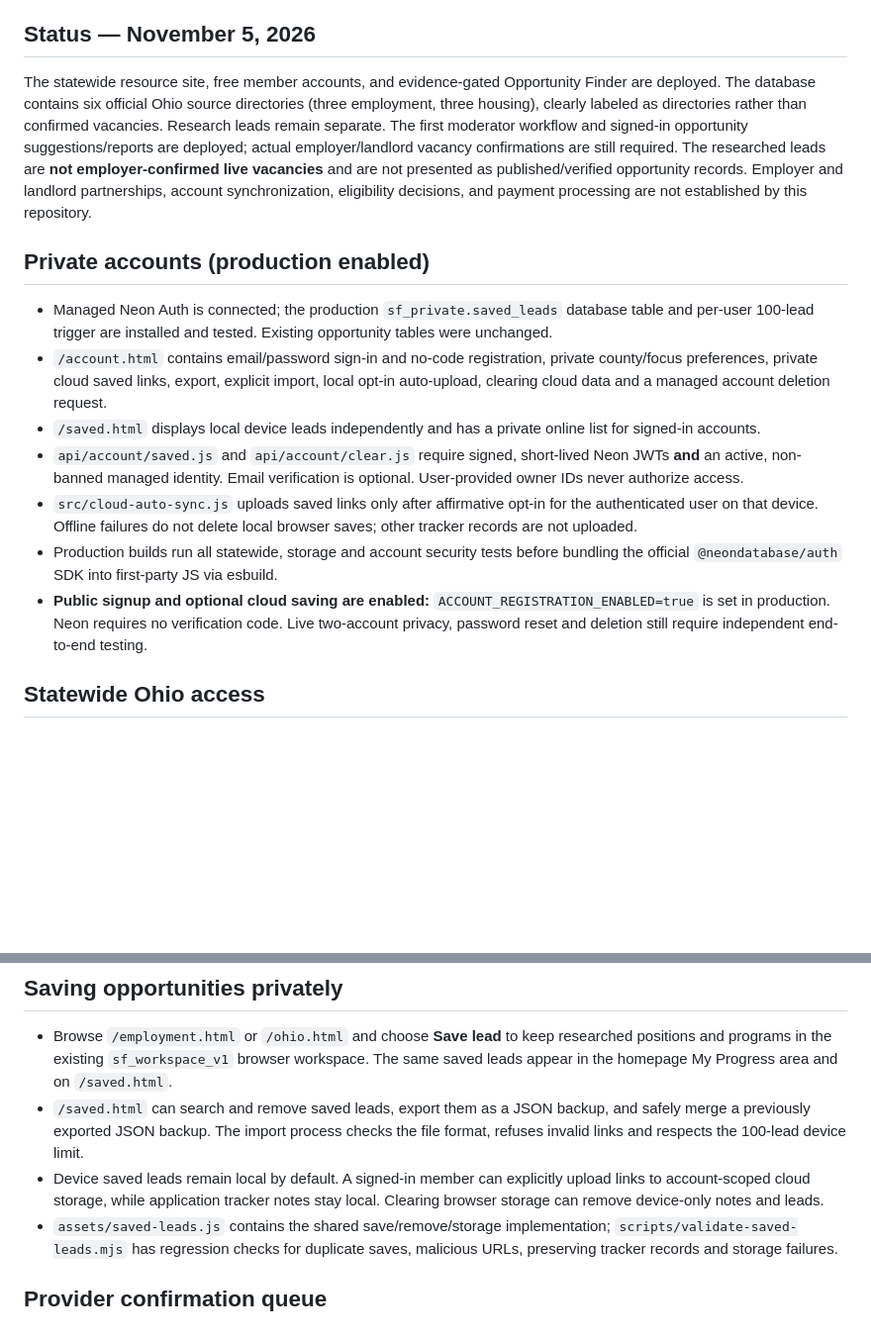
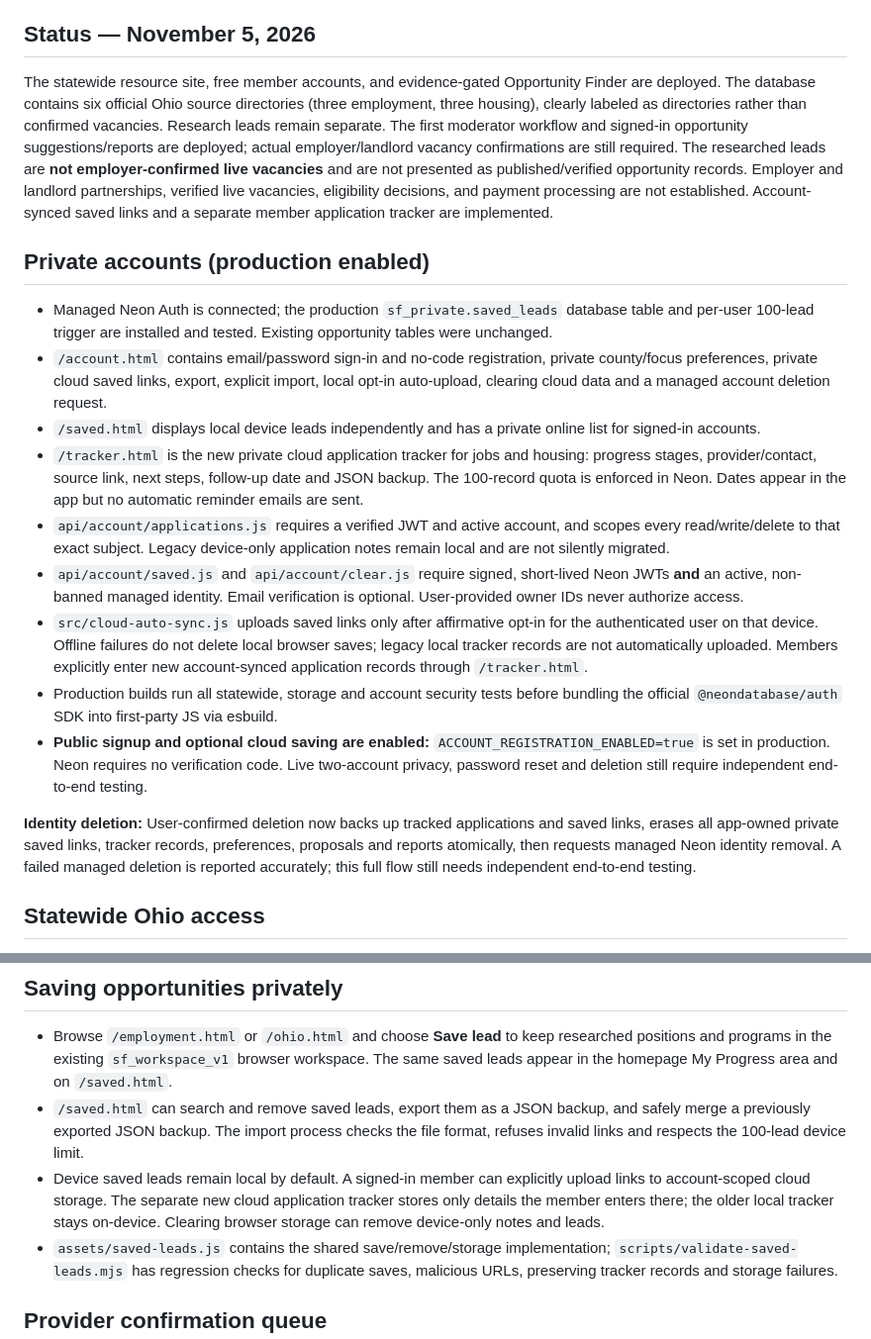
Before and after one commit to 9IncomeBenz/SuccessfulFelons, a Markdown page: README.md, 2 parts joined by grey strips. Shown at 99% size. GitHub-like rendering; blank space fills up the shorter version.

Commit message:
Document private cloud application tracker, backups, and full account data erasure

```diff
--- a/README.md
+++ b/README.md
@@ -3,16 +3,20 @@
 Independent Ohio-first platform helping people find housing, employment, independent income, record-relief information and reentry support.
 
 ## Status — November 5, 2026
-The statewide resource site, free member accounts, and evidence-gated Opportunity Finder are deployed. The database contains six official Ohio source directories (three employment, three housing), clearly labeled as directories rather than confirmed vacancies. Research leads remain separate. The first moderator workflow and signed-in opportunity suggestions/reports are deployed; actual employer/landlord vacancy confirmations are still required. The researched leads are **not employer-confirmed live vacancies** and are not presented as published/verified opportunity records. Employer and landlord partnerships, account synchronization, eligibility decisions, and payment processing are not established by this repository.
+The statewide resource site, free member accounts, and evidence-gated Opportunity Finder are deployed. The database contains six official Ohio source directories (three employment, three housing), clearly labeled as directories rather than confirmed vacancies. Research leads remain separate. The first moderator workflow and signed-in opportunity suggestions/reports are deployed; actual employer/landlord vacancy confirmations are still required. The researched leads are **not employer-confirmed live vacancies** and are not presented as published/verified opportunity records. Employer and landlord partnerships, verified live vacancies, eligibility decisions, and payment processing are not established. Account-synced saved links and a separate member application tracker are implemented.
 
 ## Private accounts (production enabled)
 - Managed Neon Auth is connected; the production `sf_private.saved_leads` database table and per-user 100-lead trigger are installed and tested. Existing opportunity tables were unchanged.
 - `/account.html` contains email/password sign-in and no-code registration, private county/focus preferences, private cloud saved links, export, explicit import, local opt-in auto-upload, clearing cloud data and a managed account deletion request.
 - `/saved.html` displays local device leads independently and has a private online list for signed-in accounts.
+- `/tracker.html` is the new private cloud application tracker for jobs and housing: progress stages, provider/contact, source link, next steps, follow-up date and JSON backup. The 100-record quota is enforced in Neon. Dates appear in the app but no automatic reminder emails are sent.
+- `api/account/applications.js` requires a verified JWT and active account, and scopes every read/write/delete to that exact subject. Legacy device-only application notes remain local and are not silently migrated.
 - `api/account/saved.js` and `api/account/clear.js` require signed, short-lived Neon JWTs **and** an active, non-banned managed identity. Email verification is optional. User-provided owner IDs never authorize access.
-- `src/cloud-auto-sync.js` uploads saved links only after affirmative opt-in for the authenticated user on that device. Offline failures do not delete local browser saves; other tracker records are not uploaded.
+- `src/cloud-auto-sync.js` uploads saved links only after affirmative opt-in for the authenticated user on that device. Offline failures do not delete local browser saves; legacy local tracker records are not automatically uploaded. Members explicitly enter new account-synced application records through `/tracker.html`.
 - Production builds run all statewide, storage and account security tests before bundling the official `@neondatabase/auth` SDK into first-party JS via esbuild.
 - **Public signup and optional cloud saving are enabled:** `ACCOUNT_REGISTRATION_ENABLED=true` is set in production. Neon requires no verification code. Live two-account privacy, password reset and deletion still require independent end-to-end testing.
+
+**Identity deletion:** User-confirmed deletion now backs up tracked applications and saved links, erases all app-owned private saved links, tracker records, preferences, proposals and reports atomically, then requests managed Neon identity removal. A failed managed deletion is reported accurately; this full flow still needs independent end-to-end testing.
 
 ## Statewide Ohio access
 - `/ohio.html` provides a searchable directory of **all 88 Ohio counties**, using `data/ohio-counties.json` as the authoritative in-repository county list (sourced from OhioMeansJobs).
@@ -31,7 +35,7 @@ The statewide resource site, free member accounts, and evidence-gated Opportunit
 ## Saving opportunities privately
 - Browse `/employment.html` or `/ohio.html` and choose **Save lead** to keep researched positions and programs in the existing `sf_workspace_v1` browser workspace. The same saved leads appear in the homepage My Progress area and on `/saved.html`.
 - `/saved.html` can search and remove saved leads, export them as a JSON backup, and safely merge a previously exported JSON backup. The import process checks the file format, refuses invalid links and respects the 100-lead device limit.
-- Device saved leads remain local by default. A signed-in member can explicitly upload links to account-scoped cloud storage, while application tracker notes stay local. Clearing browser storage can remove device-only notes and leads.
+- Device saved leads remain local by default. A signed-in member can explicitly upload links to account-scoped cloud storage. The separate new cloud application tracker stores only details the member enters there; the older local tracker stays on-device. Clearing browser storage can remove device-only notes and leads.
 - `assets/saved-leads.js` contains the shared save/remove/storage implementation; `scripts/validate-saved-leads.mjs` has regression checks for duplicate saves, malicious URLs, preserving tracker records and storage failures.
 
 ## Provider confirmation queue
```
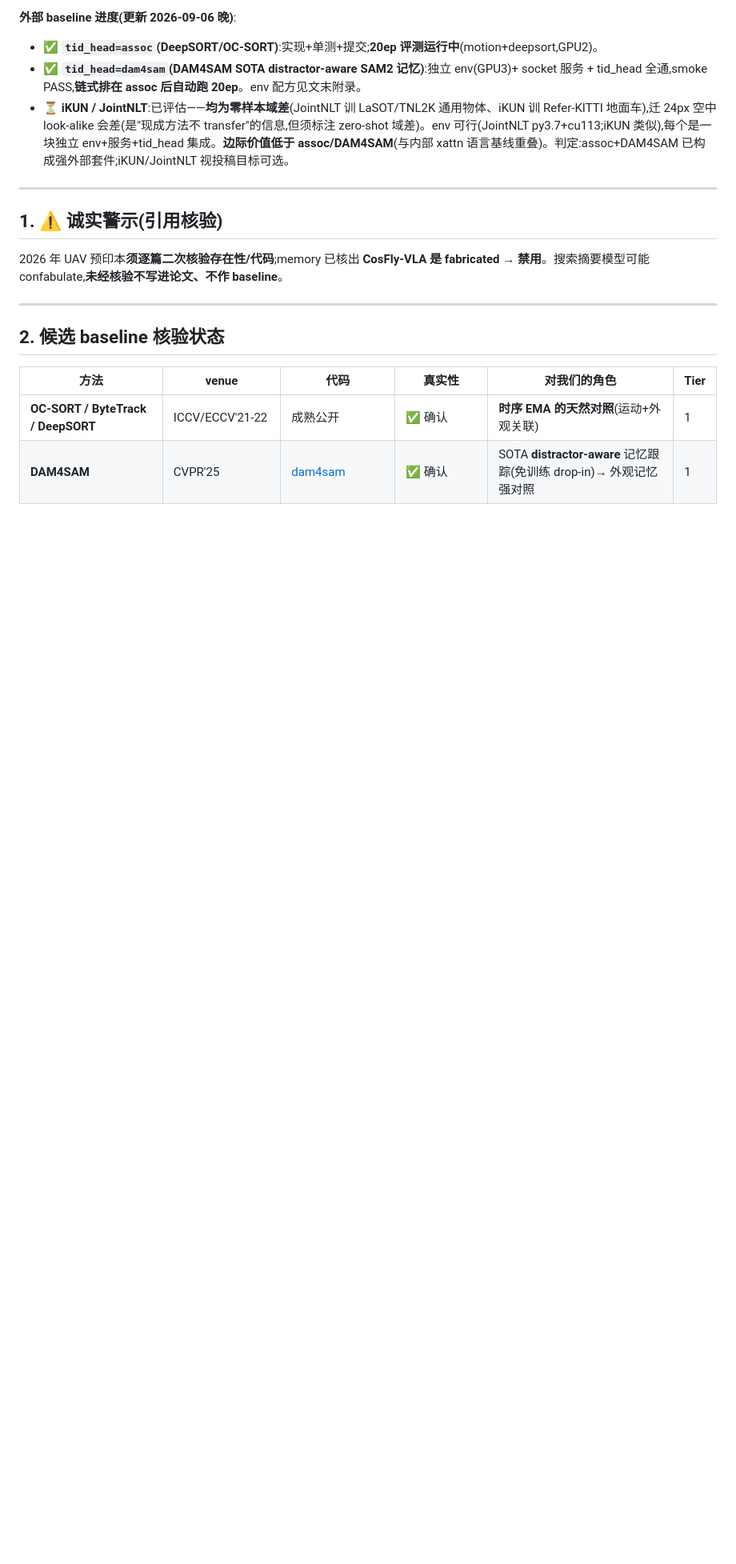
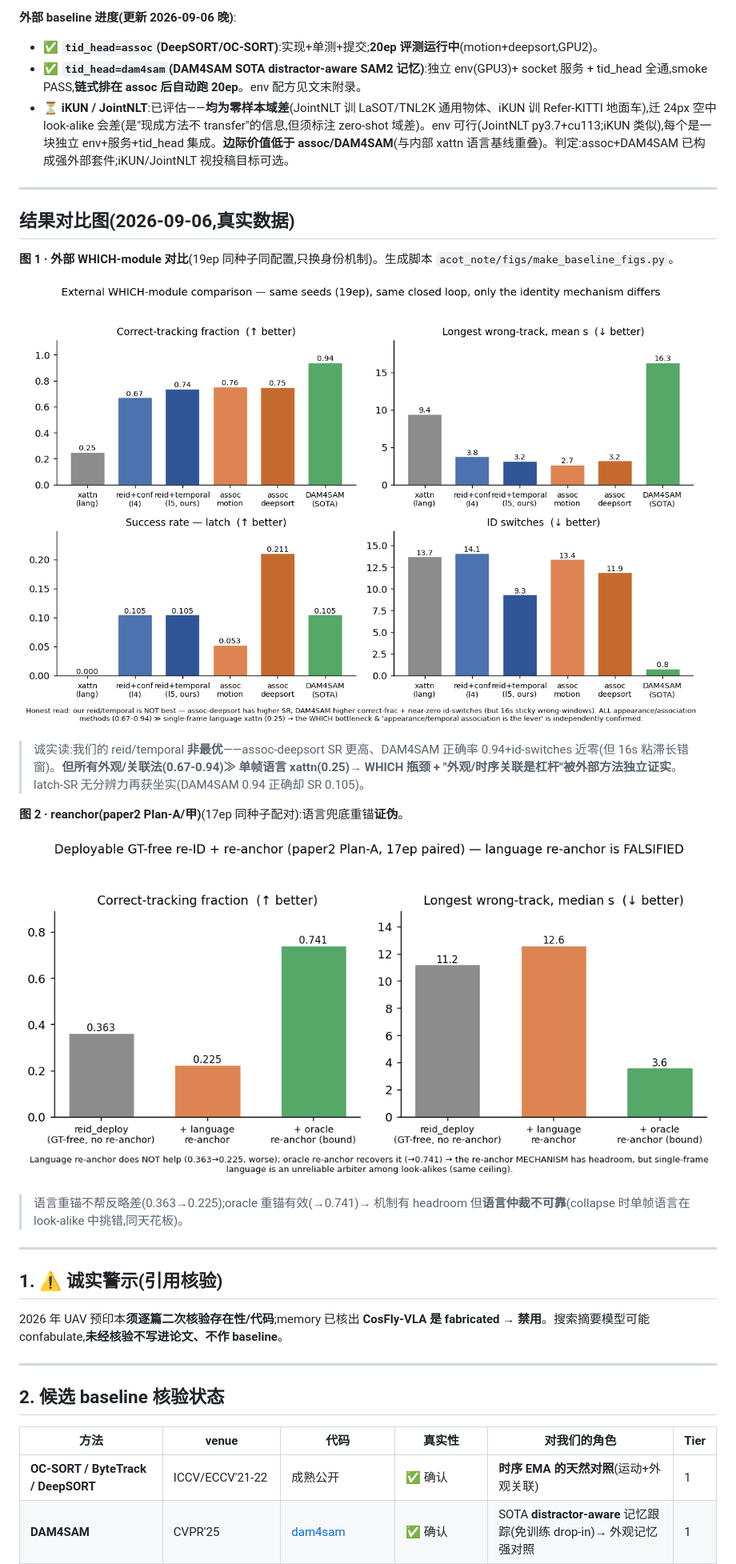
Before and after one commit to young777C/uav_distributed, a Markdown page: acot_note/baseline_compare_906.md, the part around the change. Shown at 80% size. Drawn GitHub-style; pictures changed too: acot_note/figs/fig_external_baselines.png (added), acot_note/figs/fig_reanchor.png (added); blank space fills up the shorter version.

```diff
--- a/acot_note/baseline_compare_906.md
+++ b/acot_note/baseline_compare_906.md
@@ -26,6 +26,22 @@
 - ✅ **`tid_head=assoc`(DeepSORT/OC-SORT)**:实现+单测+提交;**20ep 评测运行中**(motion+deepsort,GPU2)。
 - ✅ **`tid_head=dam4sam`(DAM4SAM SOTA distractor-aware SAM2 记忆)**:独立 env(GPU3)+ socket 服务 + tid_head 全通,smoke PASS,**链式排在 assoc 后自动跑 20ep**。env 配方见文末附录。
 - ⏳ **iKUN / JointNLT**:已评估——**均为零样本域差**(JointNLT 训 LaSOT/TNL2K 通用物体、iKUN 训 Refer-KITTI 地面车),迁 24px 空中 look-alike 会差(是"现成方法不 transfer"的信息,但须标注 zero-shot 域差)。env 可行(JointNLT py3.7+cu113;iKUN 类似),每个是一块独立 env+服务+tid_head 集成。**边际价值低于 assoc/DAM4SAM**(与内部 xattn 语言基线重叠)。判定:assoc+DAM4SAM 已构成强外部套件;iKUN/JointNLT 视投稿目标可选。
+
+---
+
+## 结果对比图(2026-09-06,真实数据)
+
+**图 1 · 外部 WHICH-module 对比**(19ep 同种子同配置,只换身份机制)。生成脚本 `acot_note/figs/make_baseline_figs.py`。
+
+![外部 baseline 对比](figs/fig_external_baselines.png)
+
+> 诚实读:我们的 reid/temporal **非最优**——assoc-deepsort SR 更高、DAM4SAM 正确率 0.94+id-switches 近零(但 16s 粘滞长错窗)。**但所有外观/关联法(0.67-0.94)≫ 单帧语言 xattn(0.25)→ WHICH 瓶颈 + "外观/时序关联是杠杆"被外部方法独立证实**。latch-SR 无分辨力再获坐实(DAM4SAM 0.94 正确却 SR 0.105)。
+
+**图 2 · reanchor(paper2 Plan-A/甲)**(17ep 同种子配对):语言兜底重锚**证伪**。
+
+![reanchor 对比](figs/fig_reanchor.png)
+
+> 语言重锚不帮反略差(0.363→0.225);oracle 重锚有效(→0.741)→ 机制有 headroom 但**语言仲裁不可靠**(collapse 时单帧语言在 look-alike 中挑错,同天花板)。
 
 ---
 
```
Also changed, not shown: 1 other file.
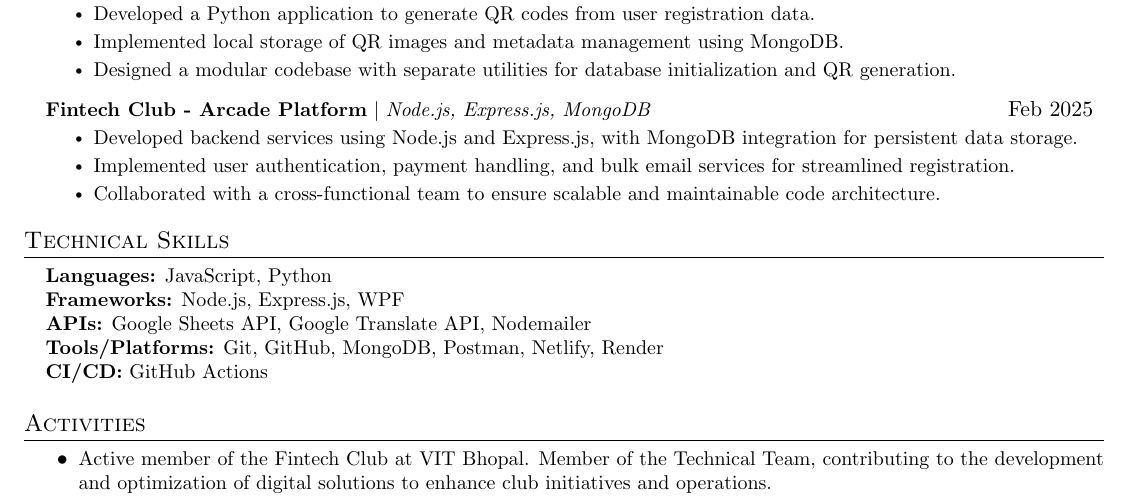
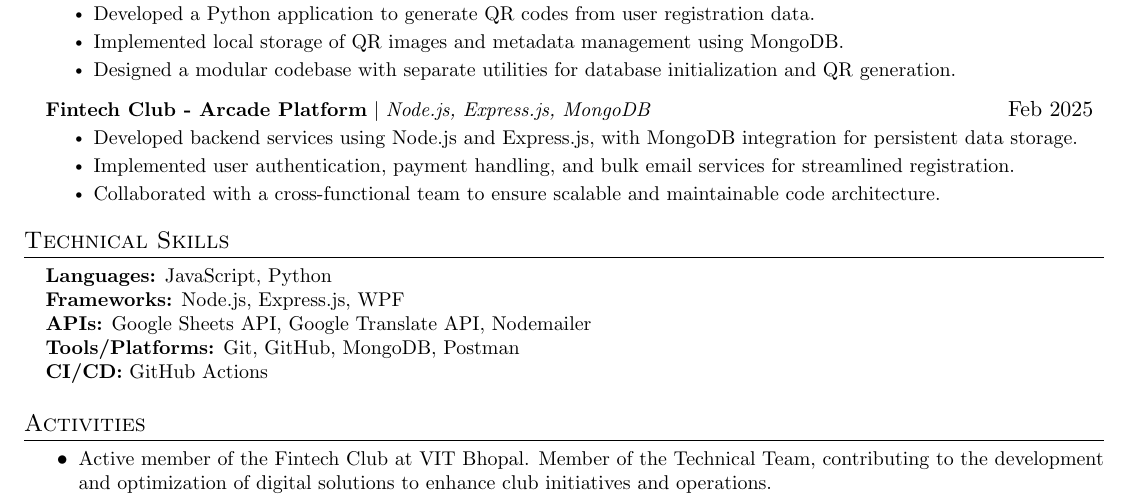
Before and after one commit to foundRamit/Resume, a LaTeX document (main.tex): part of the page, cut so that both start at the same text. Compiled offline with pdfLaTeX.

Commit message:
Update resume formatting for consistency and clarity

```diff
--- a/main.tex
+++ b/main.tex
@@ -134,7 +134,7 @@
         \textbf{Languages:} JavaScript, Python \\
         \textbf{Frameworks:} Node.js, Express.js, WPF \\
         \textbf{APIs:} Google Sheets API, Google Translate API, Nodemailer \\
-        \textbf{Tools/Platforms:} Git, GitHub, MongoDB, Postman, Netlify, Render \\
+        \textbf{Tools/Platforms:} Git, GitHub, MongoDB, Postman \\
         \textbf{CI/CD:} GitHub Actions
 
     }}
```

PROBLEM TO SOLVE: Search the data above for the string "delete". Report every line where it is found.

RESPONSE TO THE EXERCISE:
+- `api/account/applications.js` requires a verified JWT and active account, and scopes every read/write/delete to that exact subject. Legacy device-only application notes remain local and are not silently migrated.
-- `src/cloud-auto-sync.js` uploads saved links only after affirmative opt-in for the authenticated user on that device. Offline failures do not delete local browser saves; other tracker records are not uploaded.
+- `src/cloud-auto-sync.js` uploads saved links only after affirmative opt-in for the authenticated user on that device. Offline failures do not delete local browser saves; legacy local tracker records are not automatically uploaded. Members explicitly enter new account-synced application records through `/tracker.html`.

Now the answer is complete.